$26-BILLION POWER GRAB - Electricity thieves plunder JPS
Despite aggressive disconnection drives and a vigorous campaign to leverage moral suasion, Jamaica’s electricity distributor has revealed that power theft for all of 2019 was billed at US$178 million. That amounts to J$26 billion at today’s rate.
The disclosure was made in response to queries by The Gleaner on Monday after the Jamaica Public Service Company (JPS) said that more than 90 per cent of households in Riverton City, a largely poor community in the St Andrew Western constituency, stole power.
Riverton alone draws about US$2.2 million illegally per year, with the abstraction bill for 2020 put at US$2.04 million as at the end of November.
JPS blamed electricity thieves for several outages in the community, with only 160 legal customers among more than 1,000 households.

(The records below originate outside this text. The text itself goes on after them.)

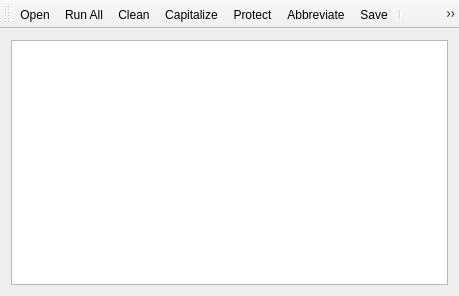
First picture: the form in MainWindow.ui, repository congchenutd/bibfixer, before the edit.
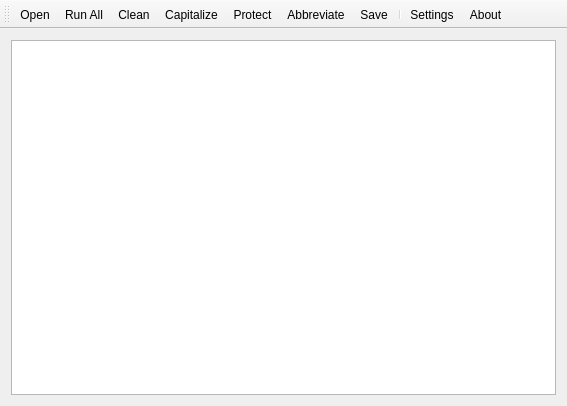
Second picture: the form after the edit. Icons and pictures are not drawn. Custom widgets are drawn as their Qt base class.

```diff
--- a/MainWindow.ui
+++ b/MainWindow.ui
@@ -6,8 +6,8 @@
    <rect>
     <x>0</x>
     <y>0</y>
-    <width>459</width>
-    <height>296</height>
+    <width>567</width>
+    <height>406</height>
    </rect>
   </property>
   <property name="windowTitle">
```
Left out of the diff: 4 changed lines with no effect on the pictures.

“The company has also noted with alarm that the consumption pattern of non-paying users is at excessive levels – over 600 kilowatt-hours (kWh) per day – more than 100 times the average paying customer,” JPS said in a media statement early yesterday.
Riverton represents just over one per cent of JPS’s massive power theft.
JPS told The Gleaner that it had sought to extend its liaison initiative with residents to encourage compliance, but those efforts appear to have foundered. The company said it was in direct discussions with Member of Parliament Anthony Hylton.
Attempts to contact Hylton on Monday were unsuccessful, as calls to his mobile phone went unanswered.
The light and power supplier has extended the olive branch to urban communities with high rates of electricity theft, winning the war of attrition in areas such as Majesty Gardens where its formal customer base moved from fewer than 11 customers to more than 700 in four years.
But Riverton City, where the country’s largest dump is located, has proven to have nagging resistance to JPS’s attempts to pull the plug on power thieves, despite at least five major disconnection drives in 2020 and approximately 4,500 throw-ups removed.
The toll of electricity loss nationally has been estimated at US$160m up to the end of November this year, JPS said in an emailed response late Monday.
The consequences for legal customers have been heavy, with frequent disruptions making routine tasks and ways of life a torment.
Riverton Meadows resident Paul Morgan has said he is tired of having to store all his meat in his sister-in-law’s freezer in Pembroke Hall, St Andrew, because of frequent disconnections by the JPS.
But Morgan is perturbed that even when he pays his monthly bill on time, he has had to suffer as a victim of collateral damage in the clampdowns by the company. His bill is around $10,000 monthly.
“If me a pay and the next man naw pay, me nuh response fi di next man. Me pay my own. Me supposed to have light because when light bill come, mi affi pay it,” he told The Gleaner.
“You have people will borrow the light, yes. Mi naw go seh nobody nuh borrow light. Time gone by, when JPS come in, people affi a run and tek dung wire.”
Morgan claimed that while some residents have regularised their service, others were haunted by backlogs.
Rosalind Smith said, too, that the good have been suffering for the bad.
Her son, who is visiting from overseas, has had to leave the community because of his frustration with the lack of electricity.
“Majority of the people on the stretch have straight light. A just one and two maybe (bridge)m,” Smith told The Gleaner.
“Di people dem weh dem seh a bridge, me nuh really know because me always deh a work.”